* [DATASET ENTRIES]
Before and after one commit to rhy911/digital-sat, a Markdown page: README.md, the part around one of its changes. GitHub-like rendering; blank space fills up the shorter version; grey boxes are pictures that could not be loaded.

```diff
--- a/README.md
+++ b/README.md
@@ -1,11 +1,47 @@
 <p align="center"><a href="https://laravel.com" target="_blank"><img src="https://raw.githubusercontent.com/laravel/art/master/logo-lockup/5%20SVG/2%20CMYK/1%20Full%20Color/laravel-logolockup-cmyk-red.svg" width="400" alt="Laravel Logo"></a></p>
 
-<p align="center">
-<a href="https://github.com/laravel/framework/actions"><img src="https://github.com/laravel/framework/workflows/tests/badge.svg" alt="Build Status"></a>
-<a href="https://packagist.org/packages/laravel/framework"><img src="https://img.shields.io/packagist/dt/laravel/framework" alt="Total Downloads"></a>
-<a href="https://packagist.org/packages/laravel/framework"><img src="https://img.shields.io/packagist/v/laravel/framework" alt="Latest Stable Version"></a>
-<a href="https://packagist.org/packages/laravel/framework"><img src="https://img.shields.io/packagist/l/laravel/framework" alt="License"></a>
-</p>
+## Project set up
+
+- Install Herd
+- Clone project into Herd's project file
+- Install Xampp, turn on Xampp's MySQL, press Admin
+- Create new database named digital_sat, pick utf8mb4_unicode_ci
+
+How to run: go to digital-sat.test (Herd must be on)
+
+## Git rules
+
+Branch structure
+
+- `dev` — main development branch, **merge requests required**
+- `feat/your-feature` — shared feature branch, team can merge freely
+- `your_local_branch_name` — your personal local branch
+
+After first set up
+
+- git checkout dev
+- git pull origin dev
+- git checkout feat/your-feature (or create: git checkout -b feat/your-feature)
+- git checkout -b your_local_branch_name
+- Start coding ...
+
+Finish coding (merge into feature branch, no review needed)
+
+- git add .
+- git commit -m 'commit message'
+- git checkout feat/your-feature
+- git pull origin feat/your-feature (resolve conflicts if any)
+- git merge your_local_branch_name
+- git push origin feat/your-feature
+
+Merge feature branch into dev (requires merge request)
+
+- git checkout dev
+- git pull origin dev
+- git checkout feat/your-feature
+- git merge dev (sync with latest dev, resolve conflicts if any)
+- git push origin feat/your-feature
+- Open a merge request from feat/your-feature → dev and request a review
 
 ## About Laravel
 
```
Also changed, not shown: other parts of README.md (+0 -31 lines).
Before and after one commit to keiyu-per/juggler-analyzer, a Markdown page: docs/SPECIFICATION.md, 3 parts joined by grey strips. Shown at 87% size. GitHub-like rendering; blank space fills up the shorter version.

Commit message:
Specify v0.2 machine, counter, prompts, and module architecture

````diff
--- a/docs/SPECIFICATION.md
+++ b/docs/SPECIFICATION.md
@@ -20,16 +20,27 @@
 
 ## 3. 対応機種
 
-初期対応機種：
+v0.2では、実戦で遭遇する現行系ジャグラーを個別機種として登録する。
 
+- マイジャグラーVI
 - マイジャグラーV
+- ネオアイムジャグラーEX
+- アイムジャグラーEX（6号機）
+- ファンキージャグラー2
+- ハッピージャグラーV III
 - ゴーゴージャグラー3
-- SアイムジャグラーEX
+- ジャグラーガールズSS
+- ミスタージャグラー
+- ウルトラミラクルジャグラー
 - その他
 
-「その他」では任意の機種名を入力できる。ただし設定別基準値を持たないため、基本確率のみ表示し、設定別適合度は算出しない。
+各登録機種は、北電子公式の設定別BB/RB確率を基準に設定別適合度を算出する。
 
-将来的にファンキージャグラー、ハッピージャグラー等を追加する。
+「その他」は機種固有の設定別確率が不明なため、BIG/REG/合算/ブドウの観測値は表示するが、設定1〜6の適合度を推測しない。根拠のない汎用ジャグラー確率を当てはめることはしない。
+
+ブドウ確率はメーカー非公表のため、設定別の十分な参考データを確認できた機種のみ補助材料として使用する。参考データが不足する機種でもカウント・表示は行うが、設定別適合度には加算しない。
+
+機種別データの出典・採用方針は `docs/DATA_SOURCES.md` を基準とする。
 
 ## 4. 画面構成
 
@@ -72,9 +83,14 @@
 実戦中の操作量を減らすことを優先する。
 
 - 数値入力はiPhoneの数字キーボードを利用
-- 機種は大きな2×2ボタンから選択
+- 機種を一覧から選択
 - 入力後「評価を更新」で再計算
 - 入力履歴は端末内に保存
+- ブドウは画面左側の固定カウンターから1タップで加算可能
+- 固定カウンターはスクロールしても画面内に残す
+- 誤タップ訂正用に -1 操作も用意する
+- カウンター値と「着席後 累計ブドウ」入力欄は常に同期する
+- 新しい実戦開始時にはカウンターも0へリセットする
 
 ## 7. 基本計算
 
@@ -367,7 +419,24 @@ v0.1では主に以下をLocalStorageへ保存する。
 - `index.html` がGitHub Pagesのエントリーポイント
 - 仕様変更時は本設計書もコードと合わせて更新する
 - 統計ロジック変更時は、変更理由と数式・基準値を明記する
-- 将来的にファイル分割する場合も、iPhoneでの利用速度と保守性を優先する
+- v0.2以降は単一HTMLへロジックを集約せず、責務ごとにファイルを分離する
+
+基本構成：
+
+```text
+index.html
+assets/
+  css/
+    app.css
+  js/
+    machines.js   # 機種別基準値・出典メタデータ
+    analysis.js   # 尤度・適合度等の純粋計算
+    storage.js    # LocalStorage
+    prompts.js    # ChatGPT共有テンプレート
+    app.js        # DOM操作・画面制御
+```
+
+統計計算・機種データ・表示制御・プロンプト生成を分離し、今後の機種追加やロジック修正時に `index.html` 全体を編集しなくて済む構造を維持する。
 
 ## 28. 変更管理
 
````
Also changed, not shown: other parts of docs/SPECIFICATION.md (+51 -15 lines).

* [THE TASK] Exact retyping of every entry is required.

* [SOLUTION FOR THIS PROBLEM]
Before and after one commit to rhy911/digital-sat, a Markdown page: README.md, the part around one of its changes. GitHub-like rendering; blank space fills up the shorter version; grey boxes are pictures that could not be loaded.

```diff
--- a/README.md
+++ b/README.md
@@ -1,11 +1,47 @@
 <p align="center"><a href="https://laravel.com" target="_blank"><img src="https://raw.githubusercontent.com/laravel/art/master/logo-lockup/5%20SVG/2%20CMYK/1%20Full%20Color/laravel-logolockup-cmyk-red.svg" width="400" alt="Laravel Logo"></a></p>
 
-<p align="center">
-<a href="https://github.com/laravel/framework/actions"><img src="https://github.com/laravel/framework/workflows/tests/badge.svg" alt="Build Status"></a>
-<a href="https://packagist.org/packages/laravel/framework"><img src="https://img.shields.io/packagist/dt/laravel/framework" alt="Total Downloads"></a>
-<a href="https://packagist.org/packages/laravel/framework"><img src="https://img.shields.io/packagist/v/laravel/framework" alt="Latest Stable Version"></a>
-<a href="https://packagist.org/packages/laravel/framework"><img src="https://img.shields.io/packagist/l/laravel/framework" alt="License"></a>
-</p>
+## Project set up
+
+- Install Herd
+- Clone project into Herd's project file
+- Install Xampp, turn on Xampp's MySQL, press Admin
+- Create new database named digital_sat, pick utf8mb4_unicode_ci
+
+How to run: go to digital-sat.test (Herd must be on)
+
+## Git rules
+
+Branch structure
+
+- `dev` — main development branch, **merge requests required**
+- `feat/your-feature` — shared feature branch, team can merge freely
+- `your_local_branch_name` — your personal local branch
+
+After first set up
+
+- git checkout dev
+- git pull origin dev
+- git checkout feat/your-feature (or create: git checkout -b feat/your-feature)
+- git checkout -b your_local_branch_name
+- Start coding ...
+
+Finish coding (merge into feature branch, no review needed)
+
+- git add .
+- git commit -m 'commit message'
+- git checkout feat/your-feature
+- git pull origin feat/your-feature (resolve conflicts if any)
+- git merge your_local_branch_name
+- git push origin feat/your-feature
+
+Merge feature branch into dev (requires merge request)
+
+- git checkout dev
+- git pull origin dev
+- git checkout feat/your-feature
+- git merge dev (sync with latest dev, resolve conflicts if any)
+- git push origin feat/your-feature
+- Open a merge request from feat/your-feature → dev and request a review
 
 ## About Laravel
 
```
Also changed, not shown: other parts of README.md (+0 -31 lines).
Before and after one commit to keiyu-per/juggler-analyzer, a Markdown page: docs/SPECIFICATION.md, 3 parts joined by grey strips. Shown at 87% size. GitHub-like rendering; blank space fills up the shorter version.

Commit message:
Specify v0.2 machine, counter, prompts, and module architecture

````diff
--- a/docs/SPECIFICATION.md
+++ b/docs/SPECIFICATION.md
@@ -20,16 +20,27 @@
 
 ## 3. 対応機種
 
-初期対応機種：
+v0.2では、実戦で遭遇する現行系ジャグラーを個別機種として登録する。
 
+- マイジャグラーVI
 - マイジャグラーV
+- ネオアイムジャグラーEX
+- アイムジャグラーEX（6号機）
+- ファンキージャグラー2
+- ハッピージャグラーV III
 - ゴーゴージャグラー3
-- SアイムジャグラーEX
+- ジャグラーガールズSS
+- ミスタージャグラー
+- ウルトラミラクルジャグラー
 - その他
 
-「その他」では任意の機種名を入力できる。ただし設定別基準値を持たないため、基本確率のみ表示し、設定別適合度は算出しない。
+各登録機種は、北電子公式の設定別BB/RB確率を基準に設定別適合度を算出する。
 
-将来的にファンキージャグラー、ハッピージャグラー等を追加する。
+「その他」は機種固有の設定別確率が不明なため、BIG/REG/合算/ブドウの観測値は表示するが、設定1〜6の適合度を推測しない。根拠のない汎用ジャグラー確率を当てはめることはしない。
+
+ブドウ確率はメーカー非公表のため、設定別の十分な参考データを確認できた機種のみ補助材料として使用する。参考データが不足する機種でもカウント・表示は行うが、設定別適合度には加算しない。
+
+機種別データの出典・採用方針は `docs/DATA_SOURCES.md` を基準とする。
 
 ## 4. 画面構成
 
@@ -72,9 +83,14 @@
 実戦中の操作量を減らすことを優先する。
 
 - 数値入力はiPhoneの数字キーボードを利用
-- 機種は大きな2×2ボタンから選択
+- 機種を一覧から選択
 - 入力後「評価を更新」で再計算
 - 入力履歴は端末内に保存
+- ブドウは画面左側の固定カウンターから1タップで加算可能
+- 固定カウンターはスクロールしても画面内に残す
+- 誤タップ訂正用に -1 操作も用意する
+- カウンター値と「着席後 累計ブドウ」入力欄は常に同期する
+- 新しい実戦開始時にはカウンターも0へリセットする
 
 ## 7. 基本計算
 
@@ -367,7 +419,24 @@ v0.1では主に以下をLocalStorageへ保存する。
 - `index.html` がGitHub Pagesのエントリーポイント
 - 仕様変更時は本設計書もコードと合わせて更新する
 - 統計ロジック変更時は、変更理由と数式・基準値を明記する
-- 将来的にファイル分割する場合も、iPhoneでの利用速度と保守性を優先する
+- v0.2以降は単一HTMLへロジックを集約せず、責務ごとにファイルを分離する
+
+基本構成：
+
+```text
+index.html
+assets/
+  css/
+    app.css
+  js/
+    machines.js   # 機種別基準値・出典メタデータ
+    analysis.js   # 尤度・適合度等の純粋計算
+    storage.js    # LocalStorage
+    prompts.js    # ChatGPT共有テンプレート
+    app.js        # DOM操作・画面制御
+```
+
+統計計算・機種データ・表示制御・プロンプト生成を分離し、今後の機種追加やロジック修正時に `index.html` 全体を編集しなくて済む構造を維持する。
 
 ## 28. 変更管理
 
````
Also changed, not shown: other parts of docs/SPECIFICATION.md (+51 -15 lines).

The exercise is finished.